**What is required:** Return each line of the listing that has the word "Perpetuity" in it.

■ ■ ■ ■

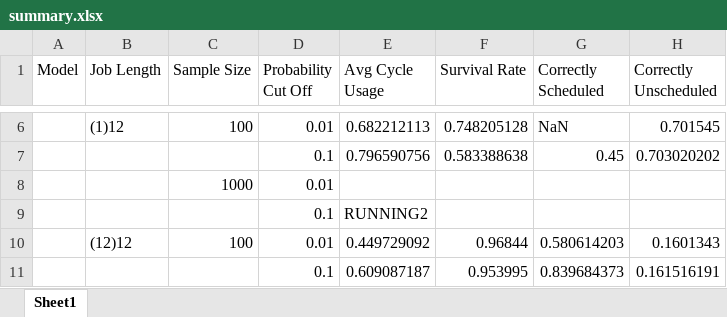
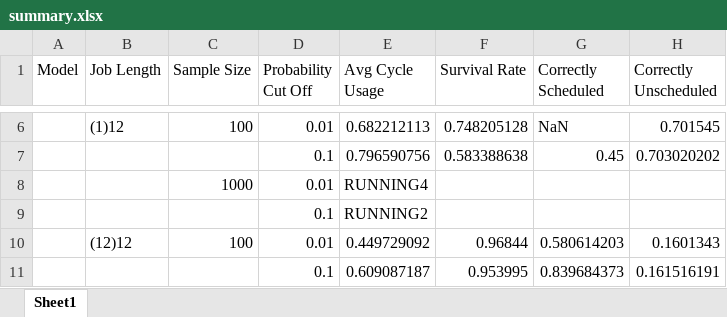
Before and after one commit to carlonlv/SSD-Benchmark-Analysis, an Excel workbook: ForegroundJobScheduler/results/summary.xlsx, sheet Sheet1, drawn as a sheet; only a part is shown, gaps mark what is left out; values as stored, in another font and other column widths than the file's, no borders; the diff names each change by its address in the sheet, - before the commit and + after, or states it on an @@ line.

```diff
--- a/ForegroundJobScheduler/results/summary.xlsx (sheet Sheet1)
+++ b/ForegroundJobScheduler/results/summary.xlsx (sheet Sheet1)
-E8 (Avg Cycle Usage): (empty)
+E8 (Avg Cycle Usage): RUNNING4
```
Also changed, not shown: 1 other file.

■ ■ ■ ■

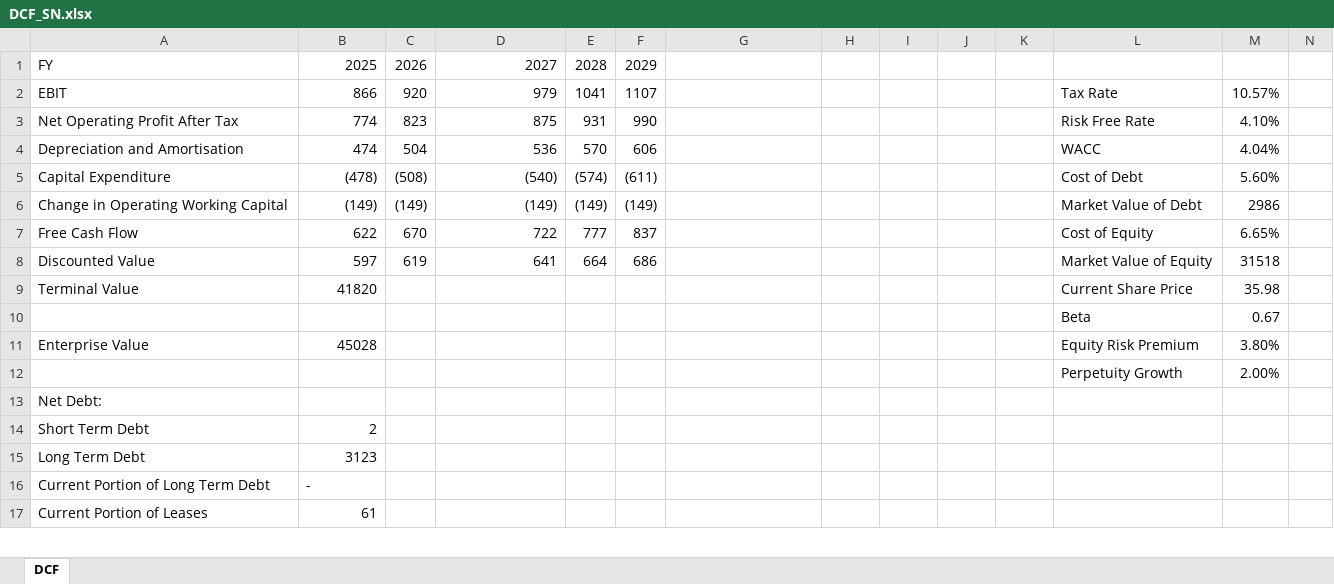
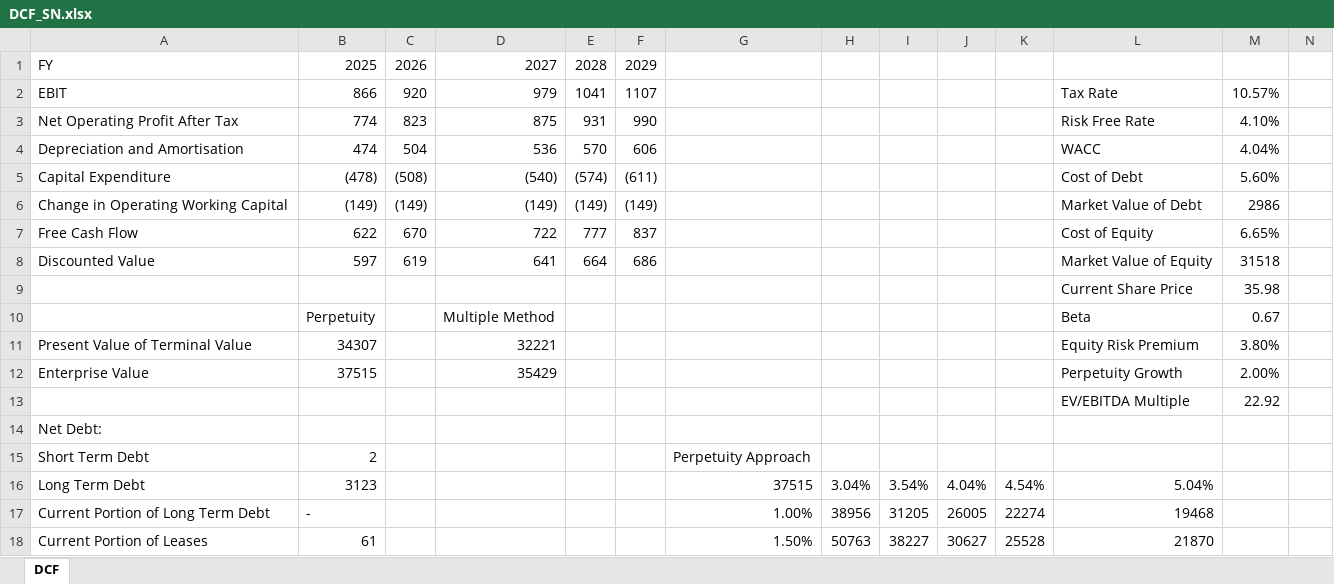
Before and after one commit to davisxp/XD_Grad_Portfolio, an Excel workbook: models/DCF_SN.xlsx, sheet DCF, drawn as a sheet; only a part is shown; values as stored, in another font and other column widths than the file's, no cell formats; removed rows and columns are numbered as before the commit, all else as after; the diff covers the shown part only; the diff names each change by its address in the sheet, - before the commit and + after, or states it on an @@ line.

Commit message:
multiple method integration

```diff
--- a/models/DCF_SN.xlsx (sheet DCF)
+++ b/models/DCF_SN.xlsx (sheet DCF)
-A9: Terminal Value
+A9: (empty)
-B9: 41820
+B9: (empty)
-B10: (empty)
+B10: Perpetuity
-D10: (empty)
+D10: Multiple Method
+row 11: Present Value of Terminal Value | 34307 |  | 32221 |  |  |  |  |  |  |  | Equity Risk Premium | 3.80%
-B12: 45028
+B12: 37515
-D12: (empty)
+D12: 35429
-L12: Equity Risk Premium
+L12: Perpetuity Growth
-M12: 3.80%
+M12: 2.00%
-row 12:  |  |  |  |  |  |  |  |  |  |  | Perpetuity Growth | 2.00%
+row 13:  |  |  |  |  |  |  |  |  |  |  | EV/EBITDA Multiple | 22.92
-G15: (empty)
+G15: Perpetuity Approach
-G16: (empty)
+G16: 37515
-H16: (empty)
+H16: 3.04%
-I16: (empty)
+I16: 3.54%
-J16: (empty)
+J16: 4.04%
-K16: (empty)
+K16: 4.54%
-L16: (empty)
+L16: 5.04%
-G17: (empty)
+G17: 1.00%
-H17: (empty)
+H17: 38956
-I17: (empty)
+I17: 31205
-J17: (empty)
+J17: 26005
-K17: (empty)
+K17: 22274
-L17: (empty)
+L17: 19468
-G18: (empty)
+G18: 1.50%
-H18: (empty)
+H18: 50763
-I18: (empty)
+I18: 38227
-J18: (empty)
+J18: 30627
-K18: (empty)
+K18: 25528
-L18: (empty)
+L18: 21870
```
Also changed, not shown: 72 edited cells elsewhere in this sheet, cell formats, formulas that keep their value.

■ ■ ■ ■

**Your response:**
+B10: Perpetuity
+L12: Perpetuity Growth
-row 12:  |  |  |  |  |  |  |  |  |  |  | Perpetuity Growth | 2.00%
+G15: Perpetuity Approach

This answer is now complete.